What is a Cervical Corpectomy?
Cervical corpectomy or vertebrectomy refers to the removal and replacement of a vertebra and the intervertebral discs above and below it. This is usually done because they are compressing the spinal cord in the neck. A length of bone or a synthetic cage containing bone fragments or artificial bone replaces the vertebra and discs to form a strut to maintain the normal height and alignment of the neck. The bone graft will fuse with the vertebra above and below, to form a solid, stable mass.
A corpectomy can be used to replace a number of adjacent vertebrae, in which case an additional posterior fusion with metal screws and rods may be required to maintain stability of the graft while it fuses.
A cervical corpectomy may be required for patients experiencing pain, weakness or numbness in the arms or legs caused by the compression of the front of the spinal cord. The structures that can compress the anterior spinal cord include the vertebral body, the intervertebral disc and the posterior longitudinal ligament.
Diseases causing this include:
- Infected bone
- Malignant bone
- Fractured vertebral bodies
- Degenerative disc disease
- Spinal instability
- Ossified posterior longitudinal ligament
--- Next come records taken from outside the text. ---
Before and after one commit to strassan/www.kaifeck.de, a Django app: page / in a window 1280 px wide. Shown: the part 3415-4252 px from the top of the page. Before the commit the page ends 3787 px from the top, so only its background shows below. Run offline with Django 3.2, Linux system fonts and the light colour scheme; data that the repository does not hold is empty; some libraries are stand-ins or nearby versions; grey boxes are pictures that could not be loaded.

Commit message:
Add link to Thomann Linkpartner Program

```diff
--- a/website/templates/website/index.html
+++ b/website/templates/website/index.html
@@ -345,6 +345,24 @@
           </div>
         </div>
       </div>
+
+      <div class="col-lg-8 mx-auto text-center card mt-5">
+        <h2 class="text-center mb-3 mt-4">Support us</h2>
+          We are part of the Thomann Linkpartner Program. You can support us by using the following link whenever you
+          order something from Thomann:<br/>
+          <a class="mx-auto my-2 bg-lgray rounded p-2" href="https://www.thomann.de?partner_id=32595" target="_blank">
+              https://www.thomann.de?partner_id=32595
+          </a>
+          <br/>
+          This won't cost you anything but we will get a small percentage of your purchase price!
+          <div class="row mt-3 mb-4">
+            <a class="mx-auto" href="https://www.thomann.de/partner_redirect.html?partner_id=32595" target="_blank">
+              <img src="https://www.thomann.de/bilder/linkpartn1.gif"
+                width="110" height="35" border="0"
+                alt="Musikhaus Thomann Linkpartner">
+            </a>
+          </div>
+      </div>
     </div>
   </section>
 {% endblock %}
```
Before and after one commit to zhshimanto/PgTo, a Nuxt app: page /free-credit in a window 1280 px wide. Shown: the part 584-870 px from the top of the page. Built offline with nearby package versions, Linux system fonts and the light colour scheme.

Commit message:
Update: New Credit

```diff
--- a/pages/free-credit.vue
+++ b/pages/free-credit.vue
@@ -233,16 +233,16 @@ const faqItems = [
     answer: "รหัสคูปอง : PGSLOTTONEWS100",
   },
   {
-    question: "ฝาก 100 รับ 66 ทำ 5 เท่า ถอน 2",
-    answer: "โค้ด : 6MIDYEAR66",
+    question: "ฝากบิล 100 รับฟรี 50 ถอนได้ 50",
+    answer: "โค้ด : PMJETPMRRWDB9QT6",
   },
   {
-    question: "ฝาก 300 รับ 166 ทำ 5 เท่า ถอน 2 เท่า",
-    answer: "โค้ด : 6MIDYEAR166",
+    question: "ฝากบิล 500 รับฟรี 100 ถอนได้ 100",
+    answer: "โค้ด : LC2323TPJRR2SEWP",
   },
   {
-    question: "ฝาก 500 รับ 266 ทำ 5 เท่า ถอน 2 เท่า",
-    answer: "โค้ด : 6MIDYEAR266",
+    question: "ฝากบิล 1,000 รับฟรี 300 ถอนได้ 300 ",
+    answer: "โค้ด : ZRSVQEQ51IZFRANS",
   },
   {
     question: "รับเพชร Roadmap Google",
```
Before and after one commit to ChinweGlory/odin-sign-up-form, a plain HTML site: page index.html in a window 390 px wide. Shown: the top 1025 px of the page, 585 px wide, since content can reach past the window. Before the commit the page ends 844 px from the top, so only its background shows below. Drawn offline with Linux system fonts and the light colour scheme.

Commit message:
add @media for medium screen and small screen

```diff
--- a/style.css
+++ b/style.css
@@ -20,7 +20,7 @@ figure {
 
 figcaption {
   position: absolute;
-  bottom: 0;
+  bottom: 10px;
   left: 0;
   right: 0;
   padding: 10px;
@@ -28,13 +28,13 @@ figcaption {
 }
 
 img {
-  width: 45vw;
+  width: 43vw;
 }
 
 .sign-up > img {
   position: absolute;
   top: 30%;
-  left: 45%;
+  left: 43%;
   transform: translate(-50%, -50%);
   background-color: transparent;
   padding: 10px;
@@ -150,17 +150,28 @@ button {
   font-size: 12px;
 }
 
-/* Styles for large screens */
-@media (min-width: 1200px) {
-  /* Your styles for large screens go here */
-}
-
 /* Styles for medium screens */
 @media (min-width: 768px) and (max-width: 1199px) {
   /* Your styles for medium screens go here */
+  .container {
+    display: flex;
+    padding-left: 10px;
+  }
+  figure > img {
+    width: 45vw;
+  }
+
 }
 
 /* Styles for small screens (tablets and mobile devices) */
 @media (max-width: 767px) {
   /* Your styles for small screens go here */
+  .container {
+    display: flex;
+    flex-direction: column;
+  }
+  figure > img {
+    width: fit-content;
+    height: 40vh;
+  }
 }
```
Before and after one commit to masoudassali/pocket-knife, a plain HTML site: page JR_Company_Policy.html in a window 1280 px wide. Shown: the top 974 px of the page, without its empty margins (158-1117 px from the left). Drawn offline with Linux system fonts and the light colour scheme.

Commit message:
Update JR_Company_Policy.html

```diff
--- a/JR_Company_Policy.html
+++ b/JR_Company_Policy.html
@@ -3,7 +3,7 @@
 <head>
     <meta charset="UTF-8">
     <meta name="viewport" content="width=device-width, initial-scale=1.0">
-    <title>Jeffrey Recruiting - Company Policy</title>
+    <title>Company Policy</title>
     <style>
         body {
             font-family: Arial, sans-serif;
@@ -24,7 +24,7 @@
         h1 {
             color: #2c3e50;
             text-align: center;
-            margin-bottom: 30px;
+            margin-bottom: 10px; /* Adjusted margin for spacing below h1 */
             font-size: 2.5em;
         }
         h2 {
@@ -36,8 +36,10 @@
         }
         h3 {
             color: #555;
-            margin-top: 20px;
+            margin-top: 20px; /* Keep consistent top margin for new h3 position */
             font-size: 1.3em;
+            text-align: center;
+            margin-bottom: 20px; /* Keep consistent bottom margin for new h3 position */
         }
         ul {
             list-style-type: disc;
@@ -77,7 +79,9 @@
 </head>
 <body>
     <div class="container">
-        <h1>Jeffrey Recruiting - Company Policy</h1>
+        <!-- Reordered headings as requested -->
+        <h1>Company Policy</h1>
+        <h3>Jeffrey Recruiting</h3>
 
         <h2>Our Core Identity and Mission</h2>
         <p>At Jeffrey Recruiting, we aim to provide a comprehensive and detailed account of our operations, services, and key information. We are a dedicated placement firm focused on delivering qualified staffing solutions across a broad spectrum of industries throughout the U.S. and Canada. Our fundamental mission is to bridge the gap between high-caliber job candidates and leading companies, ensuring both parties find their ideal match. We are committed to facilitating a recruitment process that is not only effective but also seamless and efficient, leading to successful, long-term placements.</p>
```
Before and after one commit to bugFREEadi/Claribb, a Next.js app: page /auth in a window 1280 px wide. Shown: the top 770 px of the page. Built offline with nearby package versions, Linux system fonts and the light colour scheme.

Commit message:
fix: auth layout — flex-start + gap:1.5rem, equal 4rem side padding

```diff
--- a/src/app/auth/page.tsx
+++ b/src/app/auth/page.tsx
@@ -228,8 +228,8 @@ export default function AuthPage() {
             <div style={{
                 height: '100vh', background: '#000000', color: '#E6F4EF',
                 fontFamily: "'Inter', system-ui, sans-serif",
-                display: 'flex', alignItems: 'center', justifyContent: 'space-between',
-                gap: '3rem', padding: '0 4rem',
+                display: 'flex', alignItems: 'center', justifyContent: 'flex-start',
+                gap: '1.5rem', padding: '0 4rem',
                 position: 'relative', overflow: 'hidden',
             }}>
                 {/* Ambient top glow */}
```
The goals of a cervical corpectomy are to remove any pressure from the adjacent spinal cord, and to stabilize the spine in a pain-free, normal alignment.